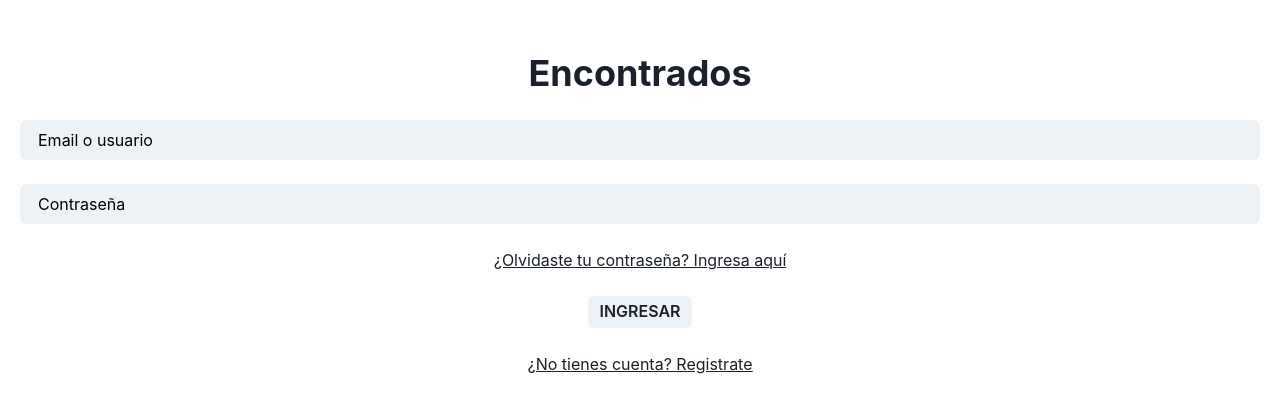
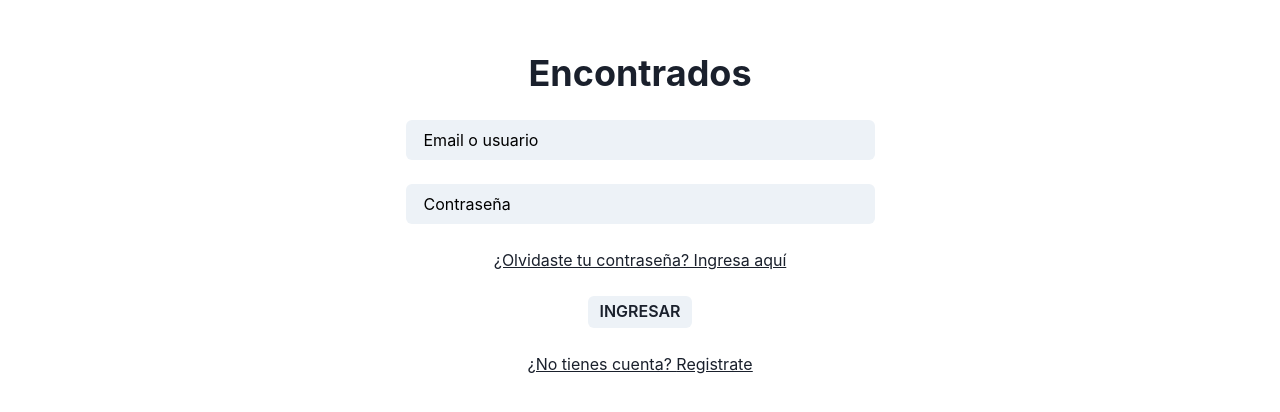
Before and after one commit to No-Country/C6-34, a React (Create React App) app in the folder encontrados/: page / in a window 1280 px wide. Shown: the part 146-558 px from the top of the page. Built offline with nearby package versions, Linux system fonts and the light colour scheme.

Commit message:
ChooseUser component was remove and max with for the inputs login was added

```diff
--- a/encontrados/src/App.js
+++ b/encontrados/src/App.js
@@ -3,12 +3,11 @@ import './App.css';
 //tools
 import {  Routes, Route, } from "react-router-dom";
 //components
-import {Login, ChooseUser} from './components/login/login.jsx';
+import {Login,} from './components/login/login.jsx';
 function App() {
   return (
     <Routes>
       <Route path="/" element={<Login/>}>
-        <Route path="/ChooseUser" element={<ChooseUser/>}/>
       </Route>
     </Routes>
   );
--- a/encontrados/src/components/login/login.jsx
+++ b/encontrados/src/components/login/login.jsx
@@ -1,23 +1,10 @@
-import { FormControl, Input, Heading, Text, Flex, Box, Button} from '@chakra-ui/react';
+import { FormControl, Input, Heading, Text, Flex, Button} from '@chakra-ui/react';
 import {Link} from 'react-router-dom'
-
-export const ChooseUser = () => {
-    return (
-      <Box  w="100wh" h="90vh">
-          <Flex direction="column" align="center" w="100%" h="100%" justify="center" alignItems="center">
-          <Heading>Encontrados</Heading>
-          <Text>Selecciona tu tipo de usuario</Text>
-          <Button colorScheme='gray' w={"104px"} h={"32px"} my={6}>EMPRESA</Button>
-          <Button colorScheme='gray' w={"104px"} h={"32px"} my={6}>USUARIO</Button>
-          </Flex>
-      </Box>
-    )
-  }
 
 export const Login = () => {
   return (
-    <Box  w="100wh" h="90vh">
-        <Flex direction="column" align="center" w="100%" h="100%" justify="center" alignItems="center">
+        <Flex w="100vw" h="90vh" justify="center" alignItems="center">
+            <Flex direction="column" align="center" w="509px" h="90vh" justify="center" alignItems="center">
                 <Heading>Encontrados</Heading>
                 <FormControl mt={6} px={5}>
                     <Input variant='filled'  type='email' placeholder='Email o usuario' size='md'  _placeholder={{ color: 'black'}}/>
@@ -29,6 +16,6 @@ export const Login = () => {
                 <Button colorScheme='gray' w={"104px"} h={"32px"} my={6} textTransform="uppercase">Ingresar</Button>
                 <Text as='ins'>¿No tienes cuenta? <Link to="ChooseUser">Registrate</Link></Text>
             </Flex>
-    </Box>
+        </Flex>
   )
 }
```
Lines whose indentation alone changed are shown as unchanged.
-- -- --
--- REQUIREMENT ---
If a record contains a picture, drop the picture and repeat the rest exactly.

--- ANSWER FOR THIS EXERCISE ---
Before and after one commit to No-Country/C6-34, a React (Create React App) app in the folder encontrados/: page / in a window 1280 px wide. Shown: the part 146-558 px from the top of the page. Built offline with nearby package versions, Linux system fonts and the light colour scheme.

Commit message:
ChooseUser component was remove and max with for the inputs login was added

```diff
--- a/encontrados/src/App.js
+++ b/encontrados/src/App.js
@@ -3,12 +3,11 @@ import './App.css';
 //tools
 import {  Routes, Route, } from "react-router-dom";
 //components
-import {Login, ChooseUser} from './components/login/login.jsx';
+import {Login,} from './components/login/login.jsx';
 function App() {
   return (
     <Routes>
       <Route path="/" element={<Login/>}>
-        <Route path="/ChooseUser" element={<ChooseUser/>}/>
       </Route>
     </Routes>
   );
--- a/encontrados/src/components/login/login.jsx
+++ b/encontrados/src/components/login/login.jsx
@@ -1,23 +1,10 @@
-import { FormControl, Input, Heading, Text, Flex, Box, Button} from '@chakra-ui/react';
+import { FormControl, Input, Heading, Text, Flex, Button} from '@chakra-ui/react';
 import {Link} from 'react-router-dom'
-
-export const ChooseUser = () => {
-    return (
-      <Box  w="100wh" h="90vh">
-          <Flex direction="column" align="center" w="100%" h="100%" justify="center" alignItems="center">
-          <Heading>Encontrados</Heading>
-          <Text>Selecciona tu tipo de usuario</Text>
-          <Button colorScheme='gray' w={"104px"} h={"32px"} my={6}>EMPRESA</Button>
-          <Button colorScheme='gray' w={"104px"} h={"32px"} my={6}>USUARIO</Button>
-          </Flex>
-      </Box>
-    )
-  }
 
 export const Login = () => {
   return (
-    <Box  w="100wh" h="90vh">
-        <Flex direction="column" align="center" w="100%" h="100%" justify="center" alignItems="center">
+        <Flex w="100vw" h="90vh" justify="center" alignItems="center">
+            <Flex direction="column" align="center" w="509px" h="90vh" justify="center" alignItems="center">
                 <Heading>Encontrados</Heading>
                 <FormControl mt={6} px={5}>
                     <Input variant='filled'  type='email' placeholder='Email o usuario' size='md'  _placeholder={{ color: 'black'}}/>
@@ -29,6 +16,6 @@ export const Login = () => {
                 <Button colorScheme='gray' w={"104px"} h={"32px"} my={6} textTransform="uppercase">Ingresar</Button>
                 <Text as='ins'>¿No tienes cuenta? <Link to="ChooseUser">Registrate</Link></Text>
             </Flex>
-    </Box>
+        </Flex>
   )
 }
```
Lines whose indentation alone changed are shown as unchanged.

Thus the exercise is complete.